  3. I can say that it is absolutly terrifying to start something new. The blank page used to be daunting, much the same way thinking about a root canal is.

    Baby steps, that's what it took me to get to outlining on the computer. First it was no path, just write until something started to make sense (boy that was a lot of work). Then it was the 3x5's that I could do in the middle of a discussion about 18 century literature. Now I outline chapter by chapter, down to the mood, setting, time of day, day of week kind of thing. Some chapter outlines span a whole page and spill on to the next. I often find myself adding dialogue too.

    Now that I outline I don't think I could ever write without one.

    And I love that you call this painting the outline thing the Dali-Rama. I love Dali, one of my favorite artists EVER.


  4. I'm a follower of the Dali-Rama (and Lama,too!). Thanks for the post.

  5. I'm actually doing this. Gotta be careful with my corkboard. Roo would eat the pins! I have to use it sparingly and keep stuff high...

    I found these lined sticky notes and I'm putting them in my notebook and, as I print off my story, onto places where I want to add dialogue, description, scale back, go deeper, etc.

    Woohoo!

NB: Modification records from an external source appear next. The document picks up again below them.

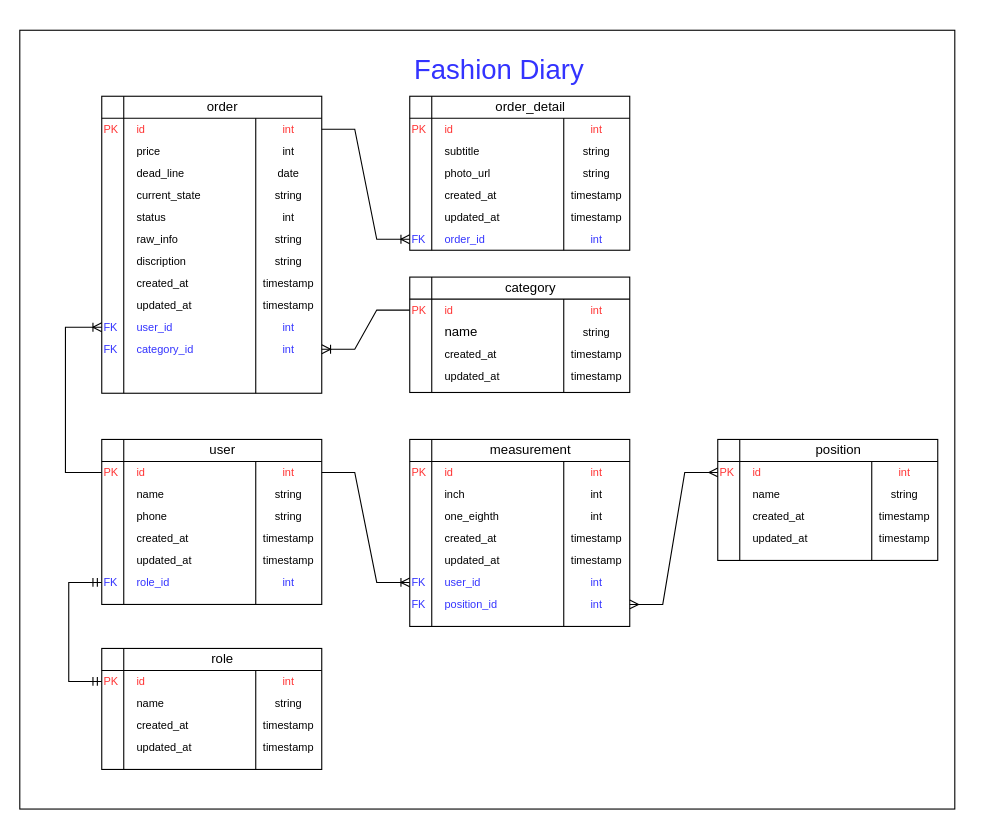
Before: Untitled Diagram.drawio in arkarMannAung/app.diagrams.net, a draw.io diagram. Source tidied: cells renumbered, new cells numbered last; positions are measured from the earlier drawing's top-left corner, leaving out a move shared by most shapes. Both pictures are drawn from the tidied source at 110%, with x=0, y=0 at pixel (19, 30).
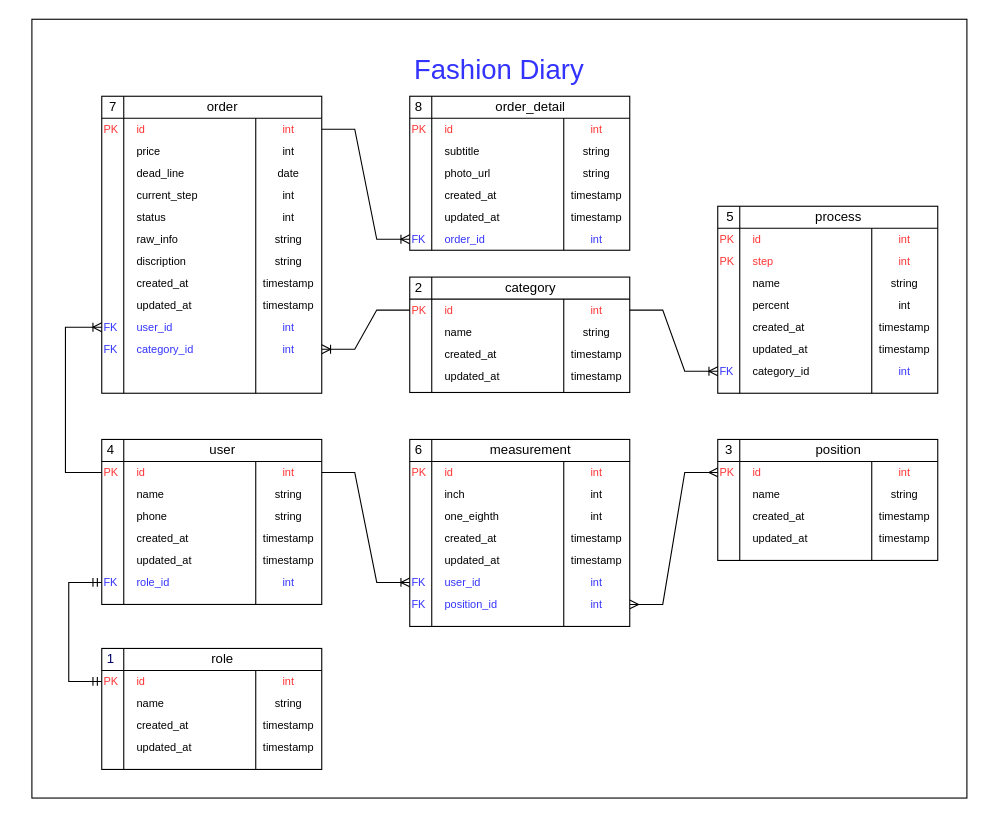
The same page after the edit.

The change refers to these unchanged cells:
```xml
<mxCell id="122" value="&lt;div style=&quot;font-size: 10px&quot; align=&quot;center&quot;&gt;&lt;font style=&quot;font-size: 10px&quot; color=&quot;#FF3333&quot;&gt;int&lt;/font&gt;&lt;/div&gt;" style="text;html=1;align=center;verticalAlign=middle;whiteSpace=wrap;rounded=0;" parent="1" vertex="1">
  <mxGeometry x="495" y="244.4" width="60" height="20" as="geometry" />
</mxCell>
```

Diff of the diagram source:
```diff
@@
     <mxCell id="2" style="rounded=0;whiteSpace=wrap;html=1;fontSize=10;fontColor=#3333FF;" parent="1" vertex="1">
-      <mxGeometry x="0.5" width="850" height="708" as="geometry" />
+      <mxGeometry x="11.5" y="-10" width="850" height="708" as="geometry" />
     </mxCell>
@@
-    <mxCell id="77" value="&lt;font style=&quot;font-size: 10px&quot;&gt;current_state&lt;/font&gt;" style="text;html=1;align=left;verticalAlign=middle;whiteSpace=wrap;rounded=0;" parent="1" vertex="1">
+    <mxCell id="77" value="&lt;font style=&quot;font-size: 10px&quot;&gt;current_step&lt;/font&gt;" style="text;html=1;align=left;verticalAlign=middle;whiteSpace=wrap;rounded=0;" parent="1" vertex="1">
       <mxGeometry x="105" y="140" width="110" height="20" as="geometry" />
     </mxCell>
-    <mxCell id="78" value="&lt;font style=&quot;font-size: 10px&quot;&gt;string&lt;/font&gt;" style="text;html=1;align=center;verticalAlign=middle;whiteSpace=wrap;rounded=0;" parent="1" vertex="1">
+    <mxCell id="78" value="&lt;font style=&quot;font-size: 10px&quot;&gt;int&lt;/font&gt;" style="text;html=1;align=center;verticalAlign=middle;whiteSpace=wrap;rounded=0;" parent="1" vertex="1">
       <mxGeometry x="215" y="140" width="60" height="20" as="geometry" />
     </mxCell>
@@
-    <mxCell id="124" value="name" style="text;html=1;align=left;verticalAlign=middle;whiteSpace=wrap;rounded=0;" parent="1" vertex="1">
+    <mxCell id="124" value="&lt;font style=&quot;font-size: 10px&quot;&gt;name&lt;/font&gt;" style="text;html=1;align=left;verticalAlign=middle;whiteSpace=wrap;rounded=0;" parent="1" vertex="1">
       <mxGeometry x="385" y="264.4" width="110" height="20" as="geometry" />
     </mxCell>
@@
+    <mxCell id="135" style="shape=internalStorage;whiteSpace=wrap;html=1;backgroundOutline=1;" parent="1" vertex="1">
+      <mxGeometry x="635" y="160" width="200" height="170" as="geometry" />
+    </mxCell>
+    <mxCell id="136" value="process" style="text;html=1;strokeColor=none;fillColor=none;align=center;verticalAlign=middle;whiteSpace=wrap;rounded=0;" parent="1" vertex="1">
+      <mxGeometry x="655" y="160" width="180" height="20" as="geometry" />
+    </mxCell>
+    <mxCell id="137" value="&lt;font style=&quot;font-size: 10px&quot; color=&quot;#FF3333&quot;&gt;id&lt;/font&gt;" style="text;html=1;align=left;verticalAlign=middle;whiteSpace=wrap;rounded=0;" parent="1" vertex="1">
+      <mxGeometry x="665" y="180" width="110" height="20" as="geometry" />
+    </mxCell>
+    <mxCell id="138" style="endArrow=none;html=1;rounded=0;entryX=1;entryY=0;entryDx=0;entryDy=0;exitX=0.7;exitY=1;exitDx=0;exitDy=0;exitPerimeter=0;" parent="1" edge="1" source="135" target="137">
+      <mxGeometry relative="1" as="geometry" />
+    </mxCell>
+    <mxCell id="139" value="&lt;div style=&quot;font-size: 10px&quot; align=&quot;center&quot;&gt;&lt;font style=&quot;font-size: 10px&quot; color=&quot;#FF3333&quot;&gt;int&lt;/font&gt;&lt;/div&gt;" style="text;html=1;align=center;verticalAlign=middle;whiteSpace=wrap;rounded=0;" parent="1" vertex="1">
+      <mxGeometry x="775" y="180" width="60" height="20" as="geometry" />
+    </mxCell>
+    <mxCell id="140" value="&lt;font style=&quot;font-size: 10px&quot; color=&quot;#FF3333&quot;&gt;PK&lt;/font&gt;" style="text;html=1;align=left;verticalAlign=middle;whiteSpace=wrap;rounded=0;" parent="1" vertex="1">
+      <mxGeometry x="635" y="180" width="20" height="20" as="geometry" />
+    </mxCell>
+    <mxCell id="141" value="&lt;font style=&quot;font-size: 10px&quot;&gt;name&lt;/font&gt;" style="text;html=1;align=left;verticalAlign=middle;whiteSpace=wrap;rounded=0;" parent="1" vertex="1">
+      <mxGeometry x="665" y="220" width="110" height="20" as="geometry" />
+    </mxCell>
+    <mxCell id="142" value="&lt;font style=&quot;font-size: 10px&quot;&gt;string&lt;/font&gt;" style="text;html=1;align=center;verticalAlign=middle;whiteSpace=wrap;rounded=0;" parent="1" vertex="1">
+      <mxGeometry x="775" y="220" width="60" height="20" as="geometry" />
+    </mxCell>
+    <mxCell id="143" style="edgeStyle=orthogonalEdgeStyle;rounded=0;orthogonalLoop=1;jettySize=auto;html=1;exitX=0.5;exitY=1;exitDx=0;exitDy=0;fontSize=10;fontColor=#000000;" parent="1" edge="1" source="135" target="135">
+      <mxGeometry relative="1" as="geometry" />
+    </mxCell>
+    <mxCell id="144" value="&lt;font style=&quot;font-size: 10px&quot;&gt;created_at&lt;/font&gt;" style="text;html=1;align=left;verticalAlign=middle;whiteSpace=wrap;rounded=0;" parent="1" vertex="1">
+      <mxGeometry x="665" y="260" width="110" height="20" as="geometry" />
+    </mxCell>
+    <mxCell id="145" value="&lt;font style=&quot;font-size: 10px&quot;&gt;timestamp&lt;/font&gt;" style="text;html=1;align=center;verticalAlign=middle;whiteSpace=wrap;rounded=0;" parent="1" vertex="1">
+      <mxGeometry x="775" y="260" width="60" height="20" as="geometry" />
+    </mxCell>
+    <mxCell id="146" value="&lt;font style=&quot;font-size: 10px&quot;&gt;updated_at&lt;/font&gt;" style="text;html=1;align=left;verticalAlign=middle;whiteSpace=wrap;rounded=0;" parent="1" vertex="1">
+      <mxGeometry x="665" y="280" width="110" height="20" as="geometry" />
+    </mxCell>
+    <mxCell id="147" value="&lt;font style=&quot;font-size: 10px&quot;&gt;timestamp&lt;/font&gt;" style="text;html=1;align=center;verticalAlign=middle;whiteSpace=wrap;rounded=0;" parent="1" vertex="1">
+      <mxGeometry x="775" y="280" width="60" height="20" as="geometry" />
+    </mxCell>
+    <mxCell id="148" value="&lt;font style=&quot;font-size: 10px&quot;&gt;category_id&lt;/font&gt;" style="text;html=1;align=left;verticalAlign=middle;whiteSpace=wrap;rounded=0;" parent="1" vertex="1">
+      <mxGeometry x="665" y="300" width="110" height="20" as="geometry" />
+    </mxCell>
+    <mxCell id="149" value="&lt;font style=&quot;font-size: 10px&quot; color=&quot;#3333FF&quot;&gt;int&lt;/font&gt;" style="text;html=1;align=center;verticalAlign=middle;whiteSpace=wrap;rounded=0;" parent="1" vertex="1">
+      <mxGeometry x="775" y="300" width="60" height="20" as="geometry" />
+    </mxCell>
+    <mxCell id="150" value="&lt;font style=&quot;font-size: 10px&quot; color=&quot;#3333FF&quot;&gt;FK&lt;/font&gt;" style="text;html=1;align=left;verticalAlign=middle;whiteSpace=wrap;rounded=0;" parent="1" vertex="1">
+      <mxGeometry x="635" y="300" width="20" height="20" as="geometry" />
+    </mxCell>
+    <mxCell id="151" value="&lt;font style=&quot;font-size: 10px&quot; color=&quot;#FF3333&quot;&gt;step&lt;/font&gt;" style="text;html=1;align=left;verticalAlign=middle;whiteSpace=wrap;rounded=0;" parent="1" vertex="1">
+      <mxGeometry x="665" y="200" width="110" height="20" as="geometry" />
+    </mxCell>
+    <mxCell id="152" value="&lt;font style=&quot;font-size: 10px&quot; color=&quot;#FF3333&quot;&gt;int&lt;/font&gt;" style="text;html=1;align=center;verticalAlign=middle;whiteSpace=wrap;rounded=0;" parent="1" vertex="1">
+      <mxGeometry x="775" y="200" width="60" height="20" as="geometry" />
+    </mxCell>
+    <mxCell id="153" value="&lt;font style=&quot;font-size: 10px&quot;&gt;percent&lt;/font&gt;" style="text;html=1;align=left;verticalAlign=middle;whiteSpace=wrap;rounded=0;" parent="1" vertex="1">
+      <mxGeometry x="665" y="240" width="110" height="20" as="geometry" />
+    </mxCell>
+    <mxCell id="154" value="&lt;font style=&quot;font-size: 10px&quot;&gt;int&lt;/font&gt;" style="text;html=1;align=center;verticalAlign=middle;whiteSpace=wrap;rounded=0;" parent="1" vertex="1">
+      <mxGeometry x="775" y="240" width="60" height="20" as="geometry" />
+    </mxCell>
+    <mxCell id="155" style="edgeStyle=entityRelationEdgeStyle;fontSize=12;html=1;endArrow=ERoneToMany;rounded=0;entryX=0;entryY=0.5;entryDx=0;entryDy=0;exitX=1;exitY=0.5;exitDx=0;exitDy=0;" parent="1" edge="1" source="122" target="150">
+      <mxGeometry relative="1" as="geometry" />
+    </mxCell>
+    <mxCell id="156" value="&lt;font style=&quot;font-size: 10px&quot; color=&quot;#FF3333&quot;&gt;PK&lt;/font&gt;" style="text;html=1;align=left;verticalAlign=middle;whiteSpace=wrap;rounded=0;" parent="1" vertex="1">
+      <mxGeometry x="635" y="200" width="20" height="20" as="geometry" />
+    </mxCell>
+    <mxCell id="157" value="&lt;font color=&quot;#000066&quot;&gt;1&lt;/font&gt;" style="text;html=1;strokeColor=none;fillColor=none;align=center;verticalAlign=middle;whiteSpace=wrap;rounded=0;" parent="1" vertex="1">
+      <mxGeometry x="75" y="562" width="17" height="20" as="geometry" />
+    </mxCell>
+    <mxCell id="158" value="2" style="text;html=1;strokeColor=none;fillColor=none;align=center;verticalAlign=middle;whiteSpace=wrap;rounded=0;" parent="1" vertex="1">
+      <mxGeometry x="355" y="224.4" width="17" height="20" as="geometry" />
+    </mxCell>
+    <mxCell id="159" value="3" style="text;html=1;strokeColor=none;fillColor=none;align=center;verticalAlign=middle;whiteSpace=wrap;rounded=0;" parent="1" vertex="1">
+      <mxGeometry x="636.5" y="372" width="17" height="20" as="geometry" />
+    </mxCell>
+    <mxCell id="160" value="4" style="text;html=1;strokeColor=none;fillColor=none;align=center;verticalAlign=middle;whiteSpace=wrap;rounded=0;" parent="1" vertex="1">
+      <mxGeometry x="75" y="372" width="17" height="20" as="geometry" />
+    </mxCell>
+    <mxCell id="161" value="5" style="text;html=1;strokeColor=none;fillColor=none;align=center;verticalAlign=middle;whiteSpace=wrap;rounded=0;" parent="1" vertex="1">
+      <mxGeometry x="638" y="160" width="17" height="20" as="geometry" />
+    </mxCell>
+    <mxCell id="162" value="6" style="text;html=1;strokeColor=none;fillColor=none;align=center;verticalAlign=middle;whiteSpace=wrap;rounded=0;" parent="1" vertex="1">
+      <mxGeometry x="355" y="372" width="17" height="20" as="geometry" />
+    </mxCell>
+    <mxCell id="163" value="7" style="text;html=1;strokeColor=none;fillColor=none;align=center;verticalAlign=middle;whiteSpace=wrap;rounded=0;" parent="1" vertex="1">
+      <mxGeometry x="76.5" y="60" width="17" height="20" as="geometry" />
+    </mxCell>
+    <mxCell id="164" value="8" style="text;html=1;strokeColor=none;fillColor=none;align=center;verticalAlign=middle;whiteSpace=wrap;rounded=0;" parent="1" vertex="1">
+      <mxGeometry x="355" y="60" width="17" height="20" as="geometry" />
+    </mxCell>
```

I'm doing something right!

    And I think Dali paintings are cool!

  6. I love Dali. And had been considering doing something like this. I'd thought of a white board. But this may be better. I'm tabbing info and index carding, etc. I need a board to stick it all to.

    I have written a couple of chapters. And a synopsis for me. Doing lots of research right now. Letting it breath and expand. Tomorrow will be another cold day. Think I'll stay in and start writing in earnest.

    Thanks for the great post, that rebel, Olivia

  7. I think I have a dali-rama but it's all in my head and being a confirmed panster I can only sit back and admire all those with post-it notes, index cards, bits of paper stacked logically, flow charts, spreadsheets.... !! I say Hey!! If it works for you go for it!! I think any method is better than none at all!!! Take care

  8. I keep notes handy, most of the time, but I don't use a corkboard to organize them. I do like the idea, though, so I might just try it!

  9. I love this post, Roland!

    I'm also a planner and always make sure that I'm plotted out my story before I start writing. This Dali Rama idea is great too!


  10. Jai : You and me have to have a destination in sight, right?

    Golden Eagle : Like you, I take notes. I keep a bent notebook with me at all times.

    Kitty : I also keep the Dali-Rama in my head, adding it to as I drive along.

    Olivia : I've written you a couple of ideas I had for your novel. I hope they help in some small way.

    Words Crafter : You're doing a lot of things right. I mean you're reading and commenting on my blog for one thing! Yes, paper would be better on Roo's digestion than pins.

    Conda : Wasn't Dali a unique artist. I'm always happy when you comment.

    Jodi : Outlines are the way to go for me, too. It helps in putting clues to the end that help the reader feel not cheated. And didn't Dali help us see beyond the restraints of reality, while keeping us rooted in it?